(Extracted records)
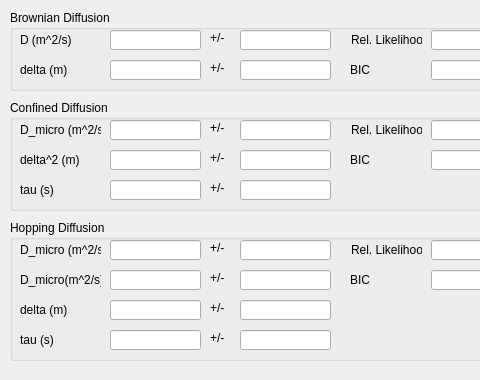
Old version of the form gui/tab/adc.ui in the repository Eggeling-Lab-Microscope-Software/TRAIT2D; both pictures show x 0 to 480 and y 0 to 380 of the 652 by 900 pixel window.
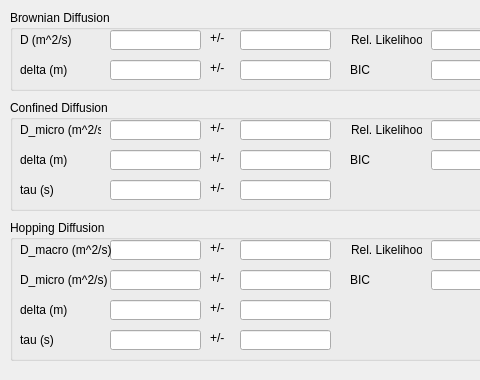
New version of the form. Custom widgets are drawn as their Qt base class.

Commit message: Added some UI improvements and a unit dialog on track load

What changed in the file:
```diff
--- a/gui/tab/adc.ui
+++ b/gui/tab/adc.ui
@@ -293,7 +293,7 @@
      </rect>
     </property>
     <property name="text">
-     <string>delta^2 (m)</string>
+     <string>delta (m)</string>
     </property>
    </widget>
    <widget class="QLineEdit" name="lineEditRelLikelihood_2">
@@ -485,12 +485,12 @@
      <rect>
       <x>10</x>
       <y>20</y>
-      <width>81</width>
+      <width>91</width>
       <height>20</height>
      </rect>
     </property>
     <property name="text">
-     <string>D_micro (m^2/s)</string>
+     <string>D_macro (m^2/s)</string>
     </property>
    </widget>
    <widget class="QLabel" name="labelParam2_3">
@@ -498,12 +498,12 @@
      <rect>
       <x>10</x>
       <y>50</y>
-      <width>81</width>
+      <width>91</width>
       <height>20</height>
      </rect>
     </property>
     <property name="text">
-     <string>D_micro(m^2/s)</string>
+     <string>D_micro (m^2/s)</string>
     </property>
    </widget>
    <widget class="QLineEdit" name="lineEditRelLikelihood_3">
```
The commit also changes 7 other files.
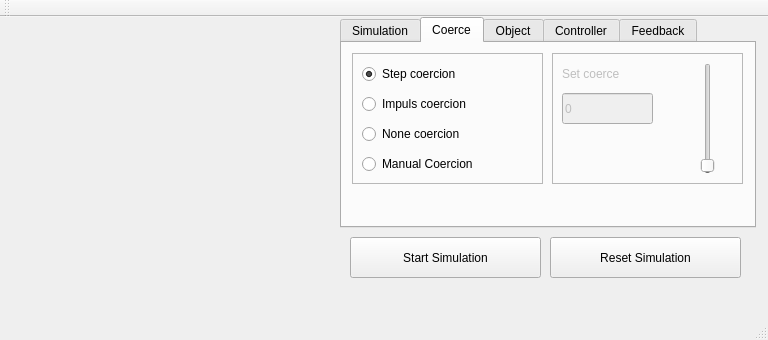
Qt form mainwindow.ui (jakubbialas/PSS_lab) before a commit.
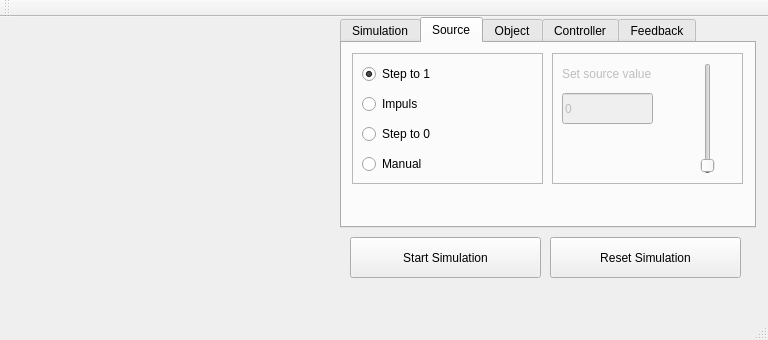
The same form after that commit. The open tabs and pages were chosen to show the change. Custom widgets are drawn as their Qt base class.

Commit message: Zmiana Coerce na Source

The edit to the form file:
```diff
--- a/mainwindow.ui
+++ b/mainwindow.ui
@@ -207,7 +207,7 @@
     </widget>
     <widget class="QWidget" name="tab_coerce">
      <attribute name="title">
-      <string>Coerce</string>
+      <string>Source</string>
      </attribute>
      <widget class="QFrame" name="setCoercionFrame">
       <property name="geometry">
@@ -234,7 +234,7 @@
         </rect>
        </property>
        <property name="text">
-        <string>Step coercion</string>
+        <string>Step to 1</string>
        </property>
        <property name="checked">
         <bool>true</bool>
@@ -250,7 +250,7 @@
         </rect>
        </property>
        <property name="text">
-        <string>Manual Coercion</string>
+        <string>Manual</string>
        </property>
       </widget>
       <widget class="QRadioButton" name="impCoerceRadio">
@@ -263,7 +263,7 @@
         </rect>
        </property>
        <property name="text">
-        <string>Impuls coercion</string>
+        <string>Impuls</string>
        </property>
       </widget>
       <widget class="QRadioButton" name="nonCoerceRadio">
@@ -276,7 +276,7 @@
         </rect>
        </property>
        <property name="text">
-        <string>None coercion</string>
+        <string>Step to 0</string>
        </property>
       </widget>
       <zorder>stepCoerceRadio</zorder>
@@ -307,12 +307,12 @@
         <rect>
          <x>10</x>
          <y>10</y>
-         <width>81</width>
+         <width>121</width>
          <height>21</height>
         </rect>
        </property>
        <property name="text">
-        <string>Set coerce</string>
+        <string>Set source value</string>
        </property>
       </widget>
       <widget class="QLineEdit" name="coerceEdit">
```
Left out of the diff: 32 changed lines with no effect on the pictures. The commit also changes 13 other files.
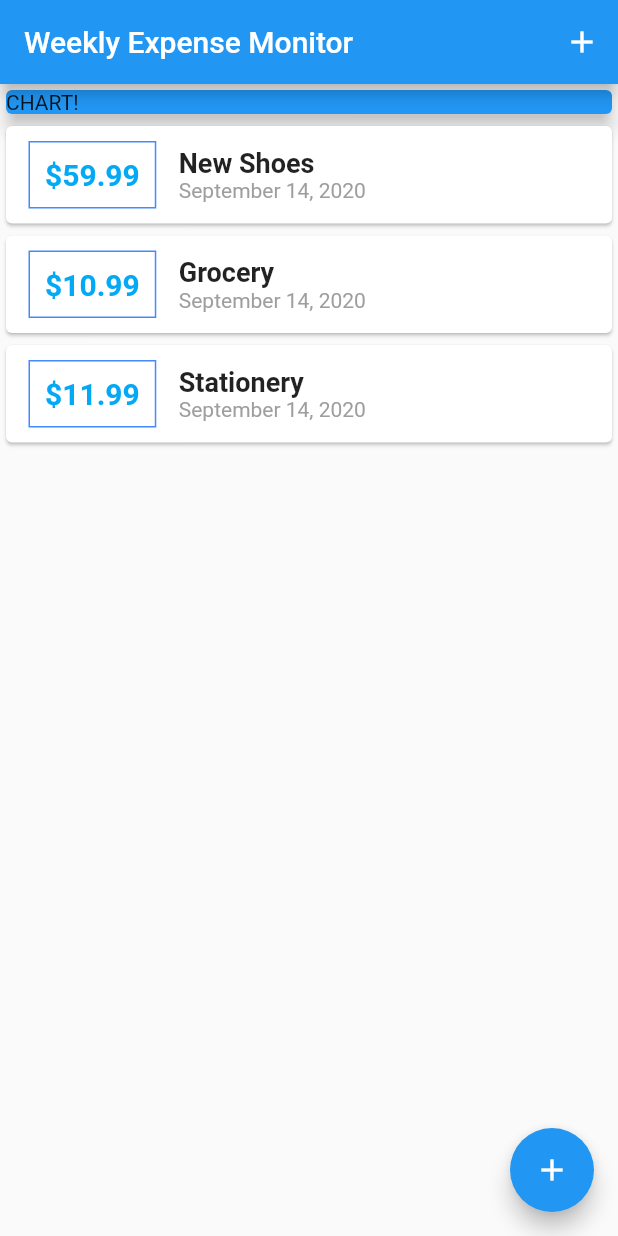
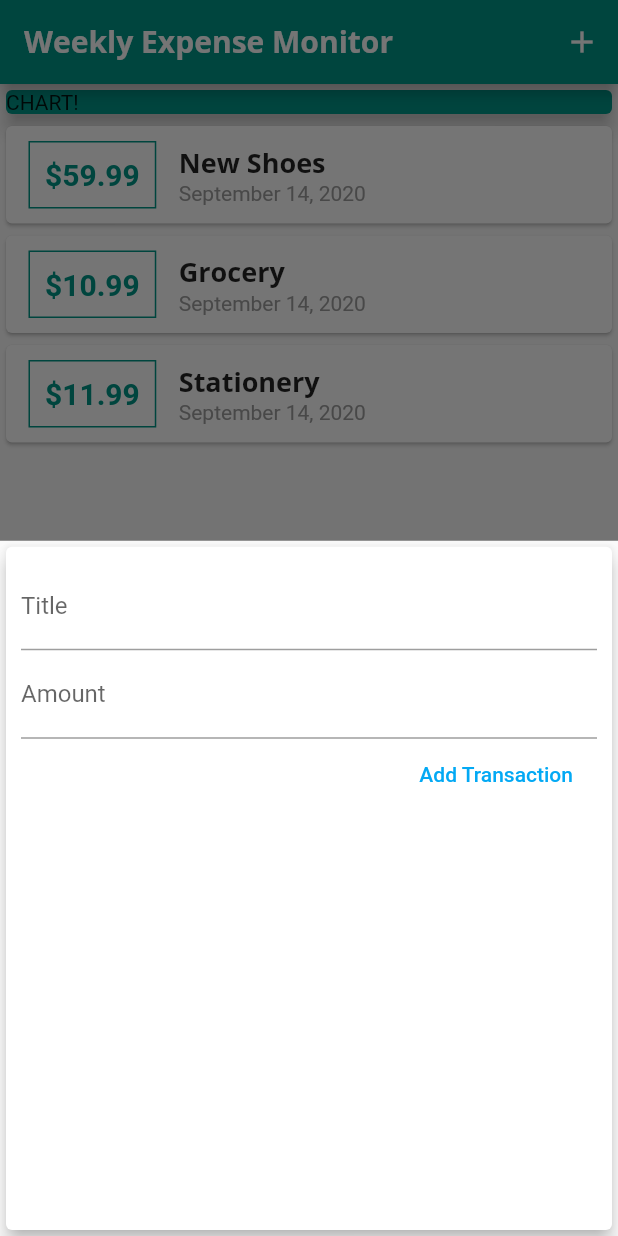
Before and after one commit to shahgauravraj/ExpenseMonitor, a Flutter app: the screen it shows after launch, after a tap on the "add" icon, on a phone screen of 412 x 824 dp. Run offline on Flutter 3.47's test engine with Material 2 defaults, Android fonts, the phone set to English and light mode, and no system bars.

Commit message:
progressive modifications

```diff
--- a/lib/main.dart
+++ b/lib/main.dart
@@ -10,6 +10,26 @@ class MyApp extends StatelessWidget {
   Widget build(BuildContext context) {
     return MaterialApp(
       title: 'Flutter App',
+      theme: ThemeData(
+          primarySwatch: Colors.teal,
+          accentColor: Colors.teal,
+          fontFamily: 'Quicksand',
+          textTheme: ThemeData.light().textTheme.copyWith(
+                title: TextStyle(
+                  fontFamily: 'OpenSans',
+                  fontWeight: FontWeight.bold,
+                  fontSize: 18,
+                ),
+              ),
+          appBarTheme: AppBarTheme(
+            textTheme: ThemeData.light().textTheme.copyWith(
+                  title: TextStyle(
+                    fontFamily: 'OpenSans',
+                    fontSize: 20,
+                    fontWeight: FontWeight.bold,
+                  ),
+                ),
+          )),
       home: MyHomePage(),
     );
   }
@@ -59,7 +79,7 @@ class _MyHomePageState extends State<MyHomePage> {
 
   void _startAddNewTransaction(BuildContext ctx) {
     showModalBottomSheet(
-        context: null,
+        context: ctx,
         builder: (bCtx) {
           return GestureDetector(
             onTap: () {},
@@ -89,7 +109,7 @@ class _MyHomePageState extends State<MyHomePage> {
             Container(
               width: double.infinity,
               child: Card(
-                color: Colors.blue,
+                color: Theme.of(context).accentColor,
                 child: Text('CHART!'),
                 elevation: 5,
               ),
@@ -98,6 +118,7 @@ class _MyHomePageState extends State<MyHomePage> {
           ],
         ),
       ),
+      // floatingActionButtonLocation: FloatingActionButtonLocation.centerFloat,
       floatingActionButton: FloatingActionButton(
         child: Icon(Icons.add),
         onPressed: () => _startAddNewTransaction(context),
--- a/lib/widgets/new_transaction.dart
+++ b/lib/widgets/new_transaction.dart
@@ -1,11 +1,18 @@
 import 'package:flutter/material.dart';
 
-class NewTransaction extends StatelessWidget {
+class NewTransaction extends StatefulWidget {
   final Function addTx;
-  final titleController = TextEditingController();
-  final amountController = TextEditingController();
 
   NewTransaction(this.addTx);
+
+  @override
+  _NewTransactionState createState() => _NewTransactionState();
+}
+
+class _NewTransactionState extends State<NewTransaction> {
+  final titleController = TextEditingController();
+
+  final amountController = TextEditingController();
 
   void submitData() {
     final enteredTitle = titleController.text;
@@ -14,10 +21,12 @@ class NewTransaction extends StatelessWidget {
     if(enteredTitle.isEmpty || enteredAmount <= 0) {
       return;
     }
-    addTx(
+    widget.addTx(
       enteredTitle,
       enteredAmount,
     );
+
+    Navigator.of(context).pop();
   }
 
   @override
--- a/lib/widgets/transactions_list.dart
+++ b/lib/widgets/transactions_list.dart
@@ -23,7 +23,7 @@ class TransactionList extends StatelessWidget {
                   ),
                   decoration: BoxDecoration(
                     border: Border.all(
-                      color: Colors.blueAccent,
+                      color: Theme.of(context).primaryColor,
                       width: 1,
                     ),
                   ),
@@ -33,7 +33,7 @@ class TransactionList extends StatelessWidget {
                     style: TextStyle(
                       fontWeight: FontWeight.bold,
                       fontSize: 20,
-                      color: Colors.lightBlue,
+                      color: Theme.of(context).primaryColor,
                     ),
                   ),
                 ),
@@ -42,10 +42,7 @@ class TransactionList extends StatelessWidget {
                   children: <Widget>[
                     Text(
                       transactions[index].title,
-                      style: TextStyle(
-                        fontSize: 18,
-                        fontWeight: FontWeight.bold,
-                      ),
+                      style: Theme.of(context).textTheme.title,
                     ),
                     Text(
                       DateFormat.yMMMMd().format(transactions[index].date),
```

**What you will do**
Every line above that holds "Colors" should be copied out.

**Task output**
+          primarySwatch: Colors.teal,
+          accentColor: Colors.teal,
-                color: Colors.blue,
-                      color: Colors.blueAccent,
-                      color: Colors.lightBlue,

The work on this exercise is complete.